The Nebraska Legislature has passed a statewide ban similar to the one in Iowa. But Nebraska gave its businesses some time. You can smoke legally in bars in Omaha and other places west of the Missouri River in Cornhusker country until June 2009 -- almost a year after the Iowa ban goes into effect.
2. Take your anger out on Gov. Chet Culver, Big Brother Democrats and Turncoat Republicans.
To be a one-issue voter for the rest of your life is crazy. But the smoking ban is an example of effete urban Iowans monkeying around with the small businesses of rural Iowans. If it's smoking today, what's next for government intrusion into small businesses? Will we go the way of New York City and ban certain fatty foods to the point where chicken-fried steaks must be served without gravy?
With statehouse races in the fall, smokers and those who don't like the creep of big government into Iowa life should send a message by voting against smoke ban supporters. Better yet, contribute to their opponents. The ban was generally a Democratic brainchild and product but some Republicans jumped off the Bridge Over The River Common Sense on this one, too.
3. Pick up a second (or third) vice
Casino floors are remarkably -- but predictably -- exempted from the ban. Add gambling to your smoking addiction.
4. Take advantage of "smirting"
Combine the words flirting and smoking and, presto, you get "smirting." When you see an attractive guy or gal forced to leave the bar for a smoke, step outside yourself. You may get 5 to 10 minutes to make your case for a date (or something else) as said object of desire huffs down a nicotine fix. This is already very popular in Chicago where a ban went into effect Jan. 1.

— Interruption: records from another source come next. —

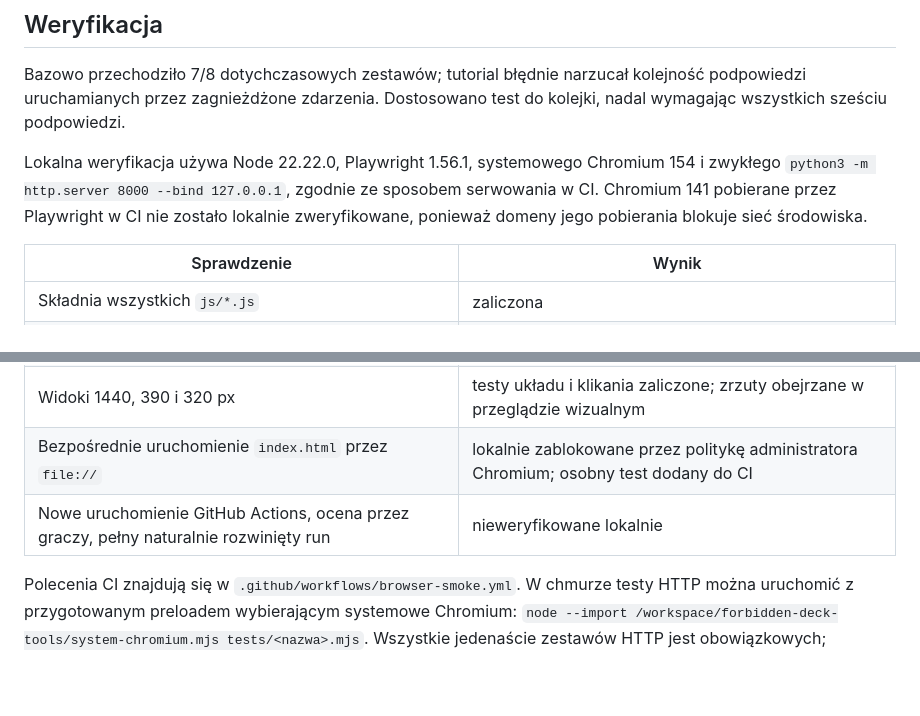
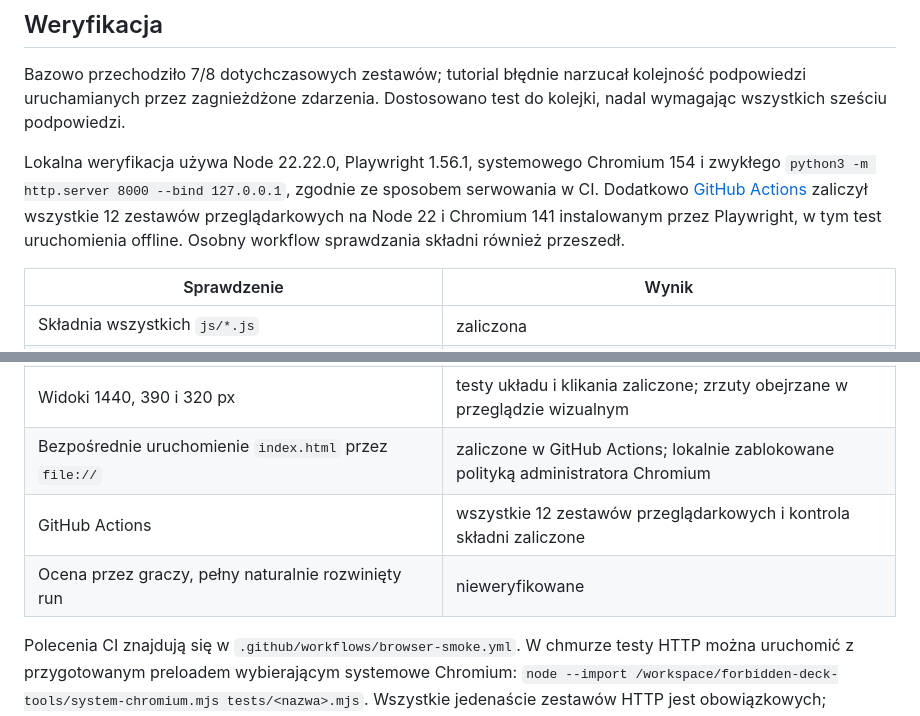
Before and after one commit to griffitskai/Forbidden-Deck, a Markdown page: docs/ITERATION_01.md, 2 parts joined by grey strips. Drawn GitHub-style; blank space fills up the shorter version.

Commit message:
Record successful CI validation including offline gameplay

```diff
--- a/docs/ITERATION_01.md
+++ b/docs/ITERATION_01.md
@@ -22,7 +22,7 @@ Ponowne obejrzenie zachowuje pierwszy zapisany wybór nowej prezentacji. Stary z
 
 Bazowo przechodziło 7/8 dotychczasowych zestawów; tutorial błędnie narzucał kolejność podpowiedzi uruchamianych przez zagnieżdżone zdarzenia. Dostosowano test do kolejki, nadal wymagając wszystkich sześciu podpowiedzi.
 
-Lokalna weryfikacja używa Node 22.22.0, Playwright 1.56.1, systemowego Chromium 154 i zwykłego `python3 -m http.server 8000 --bind 127.0.0.1`, zgodnie ze sposobem serwowania w CI. Chromium 141 pobierane przez Playwright w CI nie zostało lokalnie zweryfikowane, ponieważ domeny jego pobierania blokuje sieć środowiska.
+Lokalna weryfikacja używa Node 22.22.0, Playwright 1.56.1, systemowego Chromium 154 i zwykłego `python3 -m http.server 8000 --bind 127.0.0.1`, zgodnie ze sposobem serwowania w CI. Dodatkowo [GitHub Actions](https://github.com/griffitskai/Forbidden-Deck/actions/runs/38627762066) zaliczył wszystkie 12 zestawów przeglądarkowych na Node 22 i Chromium 141 instalowanym przez Playwright, w tym test uruchomienia offline. Osobny workflow sprawdzania składni również przeszedł.
 
 | Sprawdzenie | Wynik |
 | --- | --- |
@@ -35,8 +35,9 @@ Lokalna weryfikacja używa Node 22.22.0, Playwright 1.56.1, systemowego Chromium
 | Bossowie Aktów I/II i oba przejścia między aktami | zaliczone na deterministycznych konfiguracjach Standard |
 | Boss Aktu III | zaliczony trzema istniejącymi buildami: Obrona, Statusy, Duo |
 | Widoki 1440, 390 i 320 px | testy układu i klikania zaliczone; zrzuty obejrzane w przeglądzie wizualnym |
-| Bezpośrednie uruchomienie `index.html` przez `file://` | lokalnie zablokowane przez politykę administratora Chromium; osobny test dodany do CI |
-| Nowe uruchomienie GitHub Actions, ocena przez graczy, pełny naturalnie rozwinięty run | nieweryfikowane lokalnie |
+| Bezpośrednie uruchomienie `index.html` przez `file://` | zaliczone w GitHub Actions; lokalnie zablokowane polityką administratora Chromium |
+| GitHub Actions | wszystkie 12 zestawów przeglądarkowych i kontrola składni zaliczone |
+| Ocena przez graczy, pełny naturalnie rozwinięty run | nieweryfikowane |
 
 Polecenia CI znajdują się w `.github/workflows/browser-smoke.yml`. W chmurze testy HTTP można uruchomić z przygotowanym preloadem wybierającym systemowe Chromium: `node --import /workspace/forbidden-deck-tools/system-chromium.mjs tests/<nazwa>.mjs`. Wszystkie jedenaście zestawów HTTP jest obowiązkowych; `offline-check.mjs` ma osobny, jawny wynik. Nie wyłączamy polityki przeglądarki, aby go zaliczyć.
 
```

5. Let the state pay for your smoking cessation therapy
The Iowa Department of Public Health's tobacco control division uses revenue from taxes on smokes to fund counseling for smokers. You can get several free sessions, and Bonnie Mapes, director of Tobacco Use, Prevention and Control, says the counselors will discuss root causes of smoking -- including family matters and childhood problems that may have led to the addiction.
"They will talk to you about all the issues with smoking," Mapes says.
6. Start a private club or a patio bar
The language on both of these possibilities isn't exactly clear but there would appear to be some angles for starting a club (as long as its sole purpose isn't to skirt the ban) or developing an outdoor area at a bar that could hold loyal smoking clients.
7. Drink at home
No worries about OWIs. Cheaper. Cleaner bathrooms than at bars. Watch what you want on television.
8. Welcome To Missouri
There is no ban in th Show Me State and St. Louis is loads of fun in the summer.
9. Hang out in Latino businesses
In the Latino culture tattle tales are not tolerated. And having folks rat out other folks is the way the state expects to see this ban "self-enforced."
10. Just violate it and see what happens
Questions remain about how this ban will be enforced. There are graduated fines associated with the ban for businesses and customer-violators. Take your chances until you get hit with a fine ...